I had this professor in college who was a Marxist. A real Marxist! I didn’t know they still existed. He had this intense look and a wild, white beard that made him look like an Old Testament prophet. I’m pretty thoroughly non-Marxist, but he was still the best graduate professor I’ve ever had. I took three classes from him.
Most of us have anxieties in our daily lives that we don’t have an easy solution to. For example, stress or huge responsibilities. As a result, Freud argued, we will often have anxiety dreams—dreams which symbolically depict our abstract problems in a concrete form. So, the abstract problem of high stress in your life gets manifested concretely in a dream about your teeth shattering. Being naked in public in your dream suggests some insecurities in your social setting; falling from a great height suggests overwhelming decisions facing you; running in a maze you can’t escape suggests you have problems you don’t know how to resolve.

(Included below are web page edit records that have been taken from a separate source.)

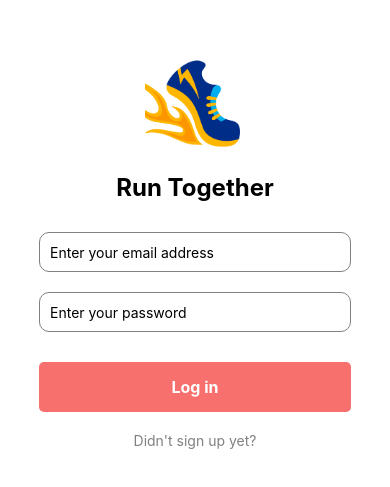
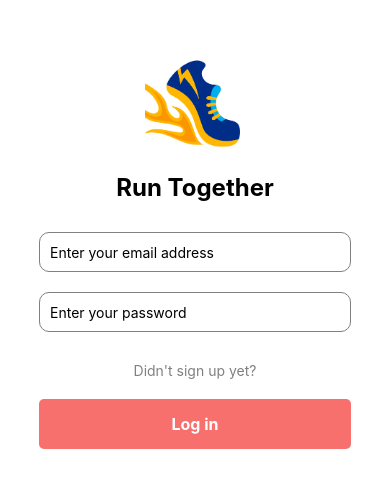
Before and after one commit to YuvalShaybak8/RunTogether, a React Native app in the folder RunTogether/: screen /Login in a window 390 px wide. Shown: the part 171-658 px from the top of the page. Built offline with nearby package versions, Linux system fonts and the light colour scheme.

Commit message:
login screen styles

```diff
--- a/RunTogether/screens/LoginScreen.js
+++ b/RunTogether/screens/LoginScreen.js
@@ -133,6 +133,7 @@ const LoginScreen = ({ navigation }) => {
             <Image source={require('../assets/logo.png')} style={styles.logo} />
             <Text style={styles.title}>Run Together</Text>
             <TextInput
+
                 style={styles.input}
                 placeholder="Enter your email address"
                 keyboardType="email-address"
@@ -142,11 +143,11 @@ const LoginScreen = ({ navigation }) => {
                 placeholder="Enter your password"
                 secureTextEntry
             />
+            <TouchableOpacity onPress={handleSignUp}>
+                <Text style={styles.signupText}>Didn't sign up yet?</Text>
+            </TouchableOpacity>
             <TouchableOpacity style={styles.loginButton} onPress={handleLogin}>
                 <Text style={styles.loginButtonText}>Log in</Text>
-            </TouchableOpacity>
-            <TouchableOpacity onPress={handleSignUp}>
-                <Text style={styles.signupText}>Didn't sign up yet?</Text>
             </TouchableOpacity>
         </View>
     );
```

Now here’s the kicker. What if entertainment—mass entertainment, genre entertainment—functions for society the same way dreams do for the individuals? “Whoa!”—Keanu Reeves. Thus, if you take a look at what mass entertainment is popular in an era of culture, you will get a grasp on the culture’s irresolvable anxieties. So, the monster movies of the ‘60s suggest the anxieties of nuclear world with the Soviet bloc; the lavish, graceful Ginger Rogers/Fred Astaire musicals of the Great Depression era were symbolic resolutions from the anxiety of being trapped in poverty. My professor noted that sales of dystopian and utopian science-fiction rose when economic times were bad and receded when they were good.
I bring this up to talk about cat videos and the Internet. What deep culture anxieties does our obsession with cat videos suggest?
(Standing cat video via Ohhaveyouseenthis. Thanks for the cat burglar tip, Njoy, Brad O’Farrell, Amber.)